BlackBerry users have another patent lawsuit to worry about.
Just weeks after their service was nearly shut down by a lawsuitbrought by NTP Inc., the wireless e-mail devices are now beingthreatened by legal action brought by software provider VistoCorp.
In a lawsuit filed Friday in the U.S. District Court for theEastern District of Texas, Visto claims that Research In MotionLtd.’s (RIM’s) BlackBerry service violates four Visto patents. Thelawsuit does not seek financial compensation from RIM, but it asksthe court to shut down BlackBerry’s service in the U.S.
The patents in question relate to the accessing andsynchronizing of information over a network and are fundamental tothe BlackBerry service, said Brian Bogosian, Visto’s chairman,president and chief executive officer, speaking during a Mondayconference call. “RIM should not be able to sell the BlackBerrysystem,” he said.
Visto’s lawsuit was filed on the same day a Texas jury awardedthe company US$3.6 million in a similar patent lawsuit againstcompetitor Seven Networks Inc. Three of the four patents in the RIMlawsuit were also invoked in the Seven Networks lawsuit, Vistosaid.
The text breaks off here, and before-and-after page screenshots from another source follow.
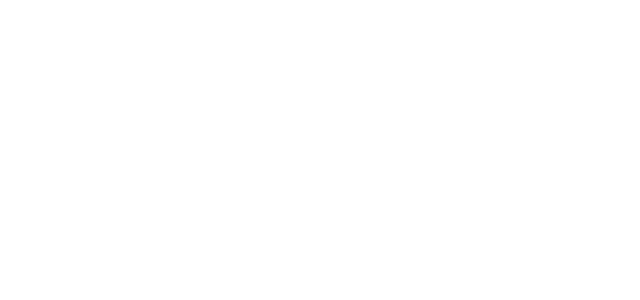
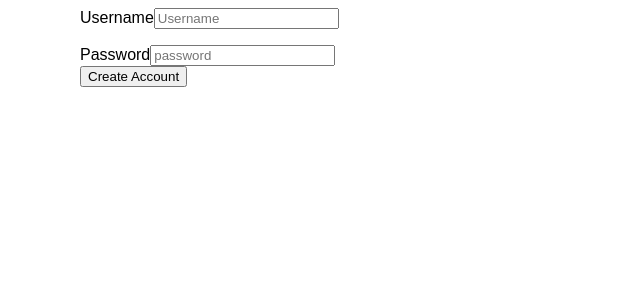
Before and after one commit to rbaheti/Lambdaschool-Project-1, a React (Create React App) app in the folder client/: page /create-user in a window 1280 px wide. Shown: the top 300 px of the page, without its empty margins (0-640 px from the left). Built offline with nearby package versions, Linux system fonts and the light colour scheme.

Commit message:
1. stored username in localStorage and global state. Also, in ImageFeed: ComponentDidMount, setting username from localStorage to global state. This makes sure that username is available even when page is refreshed. 2. Added authentication failed errors in the UI 3. Login page added

```diff
--- a/client/src/actions/index.js
+++ b/client/src/actions/index.js
@@ -5,6 +5,7 @@
 export const ADD_POST = 'ADD_POST';
 export const ADD_LIKES = 'ADD_LIKES';
 export const ADD_COMMENT = 'ADD_COMMENT';
+export const UPDATE_USERNAME = 'UPDATE_USERNAME';
 
 export const getPostData = () => {
 	const postDataEndpoint = 'http://localhost:3030/posts';
@@ -49,3 +50,11 @@
 		payload: addCommentResponse
 	};
 }
+
+export const updateUsername = (username) => {
+	console.log("username from action: ", username);
+	return {
+		type: UPDATE_USERNAME,
+		username,
+	};
+}
--- a/client/src/components/App.js
+++ b/client/src/components/App.js
@@ -5,6 +5,7 @@
 import UserPostContainer from './UserPostContainer.js';
 import CreateNewPost from './CreateNewPost';
 import Login from './Login';
+import CreateAccount from './CreateAccount';
 
 class App extends Component {
   render() {
@@ -14,6 +15,7 @@
         <Route exact={true} path='/userpost/:username' component={UserPostContainer}/>
         <Route exact={true} path='/newpost' component={CreateNewPost}/>
         <Route exact={true} path='/login' component={Login}/>
+        <Route exact={true} path='/create-user' component={CreateAccount}/>
       </Switch>
     );
   }
--- a/client/src/components/CommentSection.js
+++ b/client/src/components/CommentSection.js
@@ -8,11 +8,9 @@
 
 class CommentSection extends Component {
 	constructor(props) {
-		super();
+		super(props);
 		this.state = {
 			username: "rashmi",
-			// comments: [],
-			// newCommentText: ""
 		}
 		this.input = null;
 	}
--- a/client/src/components/CreateAccount.js
+++ b/client/src/components/CreateAccount.js
@@ -10,12 +10,13 @@
     this.state = {
       username: '',
       password: '',
+      isError: false,
     }
-    this.handleSetusername = this.handleSetusername.bind(this);
+    this.handleSetUsername = this.handleSetUsername.bind(this);
     this.handleSetPassword = this.handleSetPassword.bind(this);
     this.createUser = this.createUser.bind(this);
   }
-  handleSetusername(e) {
+  handleSetUsername(e) {
     this.setState({username: e.target.value});
   }
   handleSetPassword(e) {
@@ -24,27 +25,27 @@
   createUser(e) {
     e.preventDefault();
     const userToSave = {username: this.state.username, password: this.state.password};
-    axios.post('http://localhost:3030/new-user', userToSave)
+    axios.post('http://localhost:3030/newuser', userToSave)
       .then((data) => {
         localStorage.setItem('uuID', data.data._id);
-        setTimeout(() => {
-          window.location = '/posts';
-        }, 200);
+        this.setState({isError: false});
+        this.props.history.push("/");
       })
       .catch((err) => {
-        console.log({'error': err.response.error});
+        this.setState({isError: true});
+        console.log("got err: " + err);
       });
   }
   render() {
     return (
       <form className="Login-form">
         <FormGroup className="Login-group" controlId="formHorizontalEmail">
-            User Name
+            Username
             <FormControl
               id="formHorizontalEmail"
               className="form-control"
-              onChange={this.handleSetusername}
-              placeholder="User Name"
+              onChange={this.handleSetUsername}
+              placeholder="Username"
               type="text"
               value={this.state.username}
             />
@@ -60,8 +61,11 @@
               type="password"
               value={this.state.password}
             />
-          <Link to="/">Already a member? Login here.</Link>
           <br/>
+          {
+            this.state.isError === true ?
+            (<div> Username already exists. Please try another username.</div>) : null
+          }
           <button className="btn btn-default" onClick={this.createUser}>Create Account</button>
         </FormGroup>
       </form>
--- a/client/src/components/CreateNewPost.js
+++ b/client/src/components/CreateNewPost.js
@@ -38,13 +38,10 @@
 
     submitNewPostForm = (event) => {
     	event.preventDefault();
-
     	let newPost = {...this.state.post};
-		var now = new Date();
+		let now = new Date();
 		newPost.timestamp = dateFormat(now, "mmmm dS yyyy, h:MM:ss TT");
-		//newPost.timestamp = new Date().toLocaleString();
 		this.props.dispatch(addPost(newPost));
-
     	this.setState({
 			post: {
     			username: '',
--- a/client/src/components/ImageFeed.js
+++ b/client/src/components/ImageFeed.js
@@ -1,7 +1,7 @@
 import React, { Component } from 'react';
 import './ImageFeed.css';
 import { connect } from 'react-redux';
-import { getPostData } from '../actions';
+import { getPostData, updateUsername } from '../actions';
 import SearchBar from './SearchBar.js';
 import PostContainer from './PostContainer.js';
 import { NavLink } from 'react-router-dom';
@@ -12,9 +12,13 @@
   }
 
   componentDidMount() {
-    console.log("Hello from ImageFeed componentDidMount");
-    if(this.props.allPosts.length === 0)
+    let username = localStorage.getItem('localStorage-username');
+    if (username !== null) {
+      this.props.updateUsername(username);
+    }
+    if(this.props.allPosts.length === 0) {
       this.props.getPostData();
+    }
   }
 
   getDisplayedPosts = () => {
@@ -34,6 +38,7 @@
   render() {
     return (
       <div className="ImageFeed">
+        Welcome {this.props.username}!
         <button onClick={this.handleNewPost}>New Post</button>
         <header>
           <h1 className="ImageFeed-title">instagram</h1>
@@ -56,8 +61,9 @@
 const mapStateToProps = (state) => {
   return {
     allPosts: state.allPosts,
-    searchText: state.searchText
+    searchText: state.searchText,
+    username: state.username
   };
 };
 
-export default connect(mapStateToProps, {getPostData})(ImageFeed);
+export default connect(mapStateToProps, {getPostData, updateUsername})(ImageFeed);
--- a/client/src/components/Login.js
+++ b/client/src/components/Login.js
@@ -2,39 +2,45 @@
 import axios from 'axios';
 import { FormControl, FormGroup } from 'react-bootstrap';
 import { Link } from 'react-router-dom';
+import { connect } from 'react-redux';
+import { updateUsername } from '../actions';
 import "./Login.css";
 
-export default class Login extends Component {
-  constructor(){
-    super();
+class Login extends Component {
+  constructor(props) {
+    super(props);
     this.state = {
-      userName: '',
+      username: '',
       password: '',
+      isError: false,
     }
-    this.handleSetUserName = this.handleSetUserName.bind(this);
+    this.handleSetUsername = this.handleSetUsername.bind(this);
     this.handleSetPassword = this.handleSetPassword.bind(this);
     this.loginWithUser = this.loginWithUser.bind(this);
   }
-  handleSetUserName(e) {
-    this.setState({userName: e.target.value});
+  handleSetUsername(e) {
+    this.setState({username: e.target.value});
   }
   handleSetPassword(e) {
     this.setState({password: e.target.value});
   }
   loginWithUser(e) {
+    console.log("loginWithUser called.");
     e.preventDefault();
-    const user = {username: this.state.userName, password: this.state.password};
+    const user = {username: this.state.username, password: this.state.password};
     axios.post('http://localhost:3030/login', user)
       .then((data) => {
-        localStorage.setItem('uuID', data.data._id);
-        setTimeout(() => {
-          window.location = '/posts';
-        });
+        localStorage.setItem('localStorage-username', this.state.username);
+        this.setState({isError: false});
+        this.props.dispatch(updateUsername(this.state.username));
+        this.props.history.push("/");
       })
       .catch((err) => {
+        this.setState({isError: true});
         console.log(err);
       });
   }
+
   render() {
     return (
       <form className="Login-form">
@@ -43,10 +49,10 @@
           <FormControl
             id="formHorizontalEmail"
             className="form-control"
-            onChange={this.handleSetUserName}
+            onChange={this.handleSetUsername}
             placeholder="User Name"
             type="text"
-            value={this.state.userName}
+            value={this.state.username}
           />
         </FormGroup>
         <FormGroup className="Login-group" controlId="formHorizontalPassword">
@@ -61,9 +67,15 @@
           />
           <Link to="/create-user">Don't have an account? Sign up here.</Link>
           <br />
+          {
+            this.state.isError === true ?
+            (<div> Username or Password incorrect. Please try again.</div>) : null
+          }
           <button className="btn btn-default" onClick={this.loginWithUser}>Login</button>
         </FormGroup>
       </form>
     )
   }
 }
+
+export default connect()(Login);
--- a/client/src/reducers/index.js
+++ b/client/src/reducers/index.js
@@ -1,10 +1,12 @@
 import { combineReducers } from 'redux';
 import allPostsReducer from './allPostsReducer';
 import searchTextReducer from './searchTextReducer';
+import usernameReducer from './usernameReducer';
 
 const rootReducer = combineReducers({
   allPosts: allPostsReducer,
-  searchText: searchTextReducer
+  searchText: searchTextReducer,
+  username: usernameReducer,
 });
 
 export default rootReducer;
--- /dev/null
+++ b/client/src/reducers/usernameReducer.js
@@ -0,0 +1,14 @@
+import {
+  UPDATE_USERNAME
+ } from '../actions';
+
+export default (username = '', action) => {
+	switch (action.type) {
+    case UPDATE_USERNAME:
+    	console.log("username: ", action.username);
+    	return action.username;
+
+    default:
+      return username;
+  }
+};
```
Also changed, not shown: 1 other file (tests, documents, lock files or other folders).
Founded in 1996, Visto’s e-mail and calendaring applications areused by more than 200,000 customers worldwide, and are availablethrough a number of wireless services including those of AT&TInc., Bell Canada Inc. and Vodafone Group PLC.
Though Visto alleges that RIM has been violating its patents foryears, the company had a couple of reasons for waiting until now tofile the lawsuit, Bogosian said. Visto, which is also suingMicrosoft Corp. and Good Technology Inc. for violating some ofthese same patents, did not want to “dilute” its legal resources bylaunching the suit before the Seven Network judgment, he said.
RIM settled its long-running legal battle with NTP in March,paying NTP $612.5 million to settle all of its claims.
This settlement was also a factor in Visto’s decision to moveforward with its own lawsuit, Bogosian said. “There was a verysignificant and real risk that RIM would be shut down,” he said.”In our opinion, it did not make sense to launch a litigation atthat time.”
Visto is now ready for a “protracted battle” against theBlackBerry maker, Bogosian said. The company, based in RedwoodShores, California, has no plans to launch similar lawsuits outsideof the U.S., he added.
Bogosian also left the door open to the possibility of asettlement that would not involve a BlackBerry shutdown, provided”a reasonable resolution” could be found. “We’re also businesspeople,” he said.
Representatives from RIM could not be reached immediately tocomment.